### BRIEF
From the listing that follows, output everything exactly except the pictures.
*** EXERCISE DATA Section Begins ***
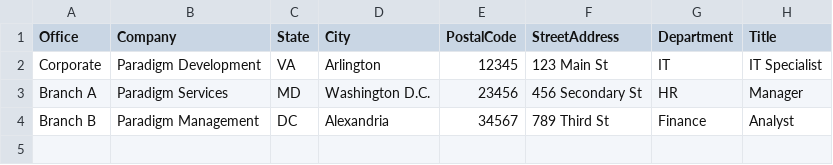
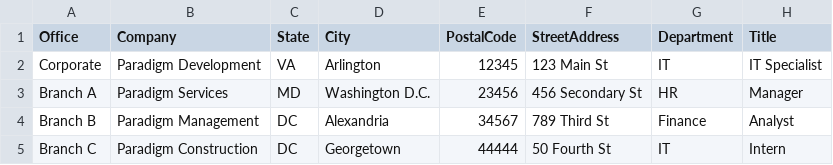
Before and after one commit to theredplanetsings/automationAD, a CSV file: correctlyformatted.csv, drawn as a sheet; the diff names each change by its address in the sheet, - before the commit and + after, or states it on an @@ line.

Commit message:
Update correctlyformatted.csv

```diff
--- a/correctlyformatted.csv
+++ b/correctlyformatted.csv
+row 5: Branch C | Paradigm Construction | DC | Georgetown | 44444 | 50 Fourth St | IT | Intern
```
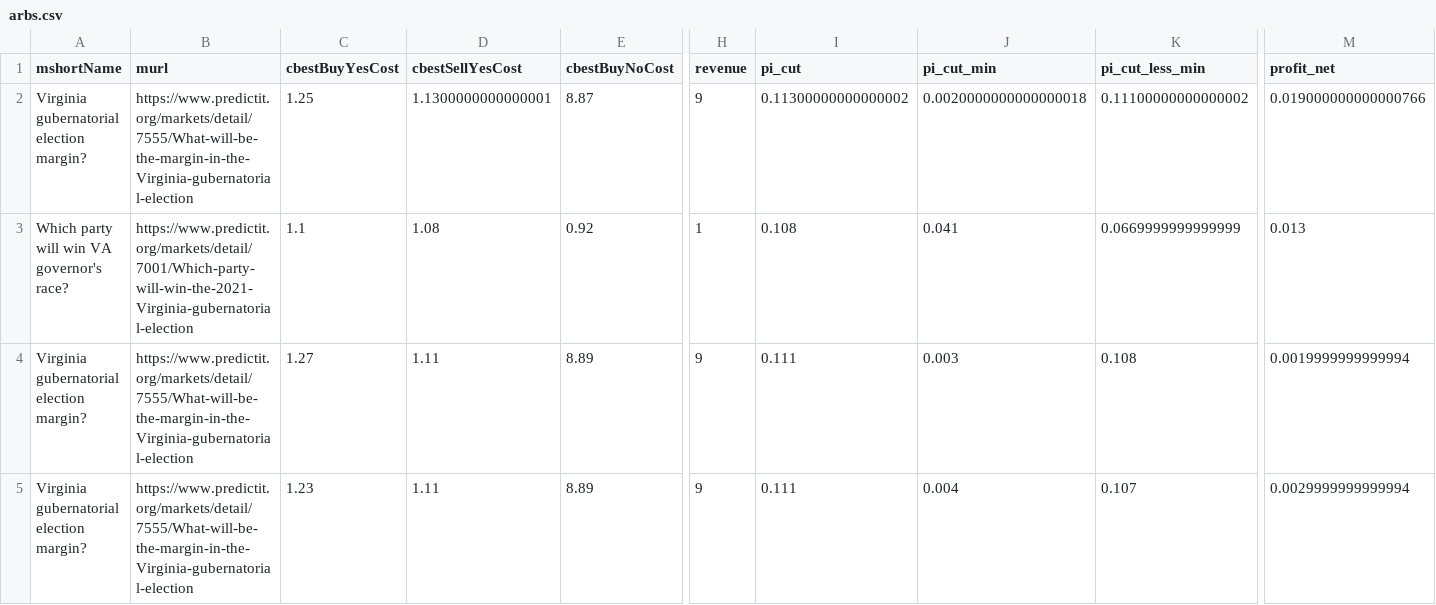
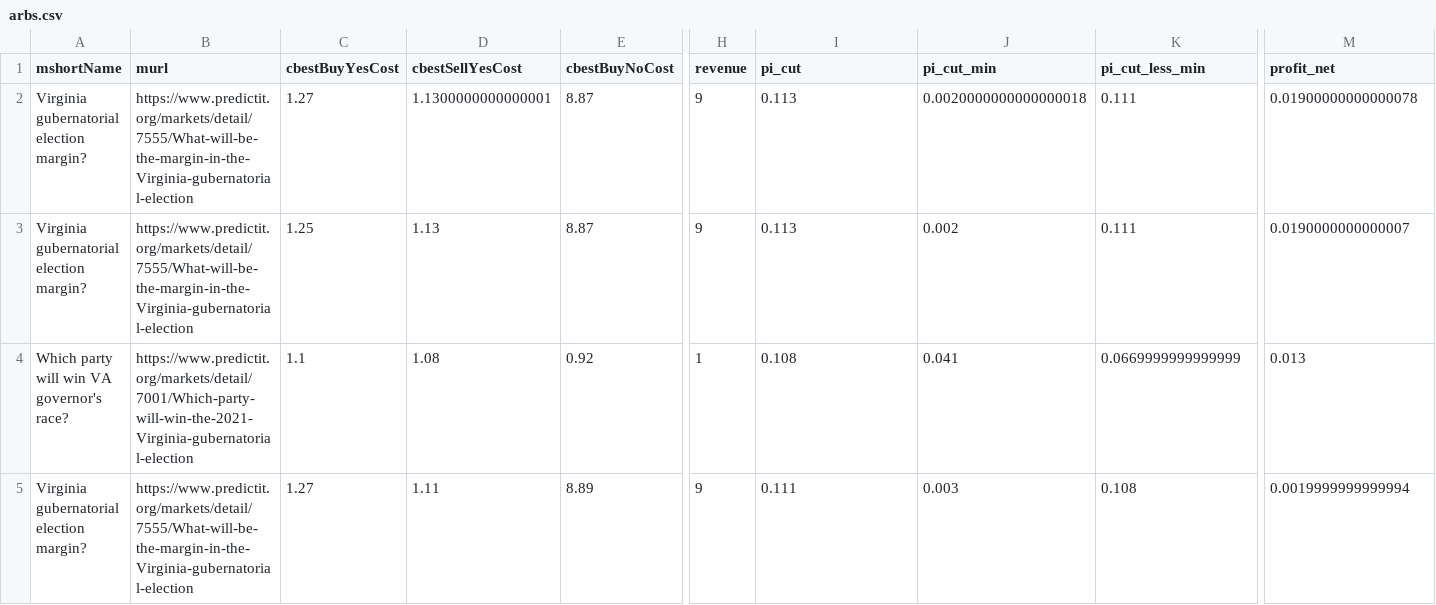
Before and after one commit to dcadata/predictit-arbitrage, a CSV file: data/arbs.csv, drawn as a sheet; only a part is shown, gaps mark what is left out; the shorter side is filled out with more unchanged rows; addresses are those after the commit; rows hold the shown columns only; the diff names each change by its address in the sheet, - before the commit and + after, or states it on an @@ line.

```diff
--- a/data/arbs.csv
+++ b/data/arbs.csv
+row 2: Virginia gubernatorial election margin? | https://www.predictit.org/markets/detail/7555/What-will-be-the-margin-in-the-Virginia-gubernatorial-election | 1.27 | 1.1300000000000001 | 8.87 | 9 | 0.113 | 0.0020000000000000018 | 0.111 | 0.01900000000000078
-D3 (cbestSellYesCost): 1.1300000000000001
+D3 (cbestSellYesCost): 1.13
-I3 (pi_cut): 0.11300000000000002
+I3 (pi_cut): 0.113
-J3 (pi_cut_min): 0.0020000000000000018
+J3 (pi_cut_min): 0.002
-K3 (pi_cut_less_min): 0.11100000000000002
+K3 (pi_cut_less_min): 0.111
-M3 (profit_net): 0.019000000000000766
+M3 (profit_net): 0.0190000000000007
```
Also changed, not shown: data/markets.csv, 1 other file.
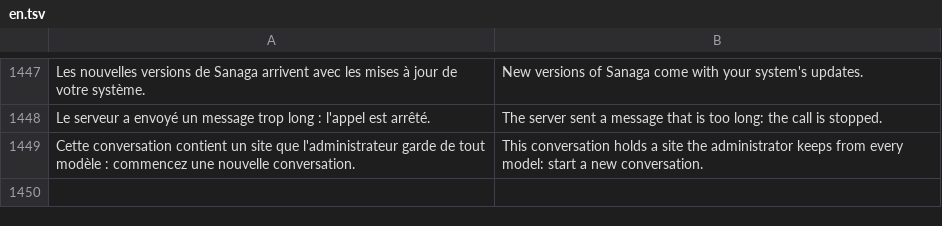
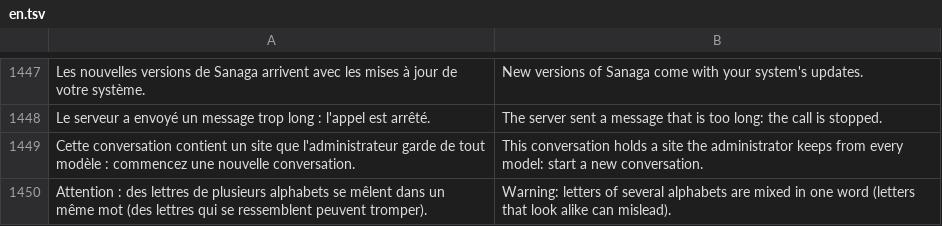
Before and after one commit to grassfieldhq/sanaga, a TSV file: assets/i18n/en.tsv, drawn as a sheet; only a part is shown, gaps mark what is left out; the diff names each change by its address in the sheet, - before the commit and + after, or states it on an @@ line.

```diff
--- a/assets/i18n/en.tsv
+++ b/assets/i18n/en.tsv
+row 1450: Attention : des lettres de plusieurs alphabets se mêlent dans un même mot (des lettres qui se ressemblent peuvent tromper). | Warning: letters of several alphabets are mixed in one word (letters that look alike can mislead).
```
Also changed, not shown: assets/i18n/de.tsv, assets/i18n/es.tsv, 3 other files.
*** EXERCISE DATA Section Ends ***
### RESPONSE TO THIS TASK
Before and after one commit to theredplanetsings/automationAD, a CSV file: correctlyformatted.csv, drawn as a sheet; the diff names each change by its address in the sheet, - before the commit and + after, or states it on an @@ line.

Commit message:
Update correctlyformatted.csv

```diff
--- a/correctlyformatted.csv
+++ b/correctlyformatted.csv
+row 5: Branch C | Paradigm Construction | DC | Georgetown | 44444 | 50 Fourth St | IT | Intern
```
Before and after one commit to dcadata/predictit-arbitrage, a CSV file: data/arbs.csv, drawn as a sheet; only a part is shown, gaps mark what is left out; the shorter side is filled out with more unchanged rows; addresses are those after the commit; rows hold the shown columns only; the diff names each change by its address in the sheet, - before the commit and + after, or states it on an @@ line.

```diff
--- a/data/arbs.csv
+++ b/data/arbs.csv
+row 2: Virginia gubernatorial election margin? | https://www.predictit.org/markets/detail/7555/What-will-be-the-margin-in-the-Virginia-gubernatorial-election | 1.27 | 1.1300000000000001 | 8.87 | 9 | 0.113 | 0.0020000000000000018 | 0.111 | 0.01900000000000078
-D3 (cbestSellYesCost): 1.1300000000000001
+D3 (cbestSellYesCost): 1.13
-I3 (pi_cut): 0.11300000000000002
+I3 (pi_cut): 0.113
-J3 (pi_cut_min): 0.0020000000000000018
+J3 (pi_cut_min): 0.002
-K3 (pi_cut_less_min): 0.11100000000000002
+K3 (pi_cut_less_min): 0.111
-M3 (profit_net): 0.019000000000000766
+M3 (profit_net): 0.0190000000000007
```
Also changed, not shown: data/markets.csv, 1 other file.
Before and after one commit to grassfieldhq/sanaga, a TSV file: assets/i18n/en.tsv, drawn as a sheet; only a part is shown, gaps mark what is left out; the diff names each change by its address in the sheet, - before the commit and + after, or states it on an @@ line.

```diff
--- a/assets/i18n/en.tsv
+++ b/assets/i18n/en.tsv
+row 1450: Attention : des lettres de plusieurs alphabets se mêlent dans un même mot (des lettres qui se ressemblent peuvent tromper). | Warning: letters of several alphabets are mixed in one word (letters that look alike can mislead).
```
Also changed, not shown: assets/i18n/de.tsv, assets/i18n/es.tsv, 3 other files.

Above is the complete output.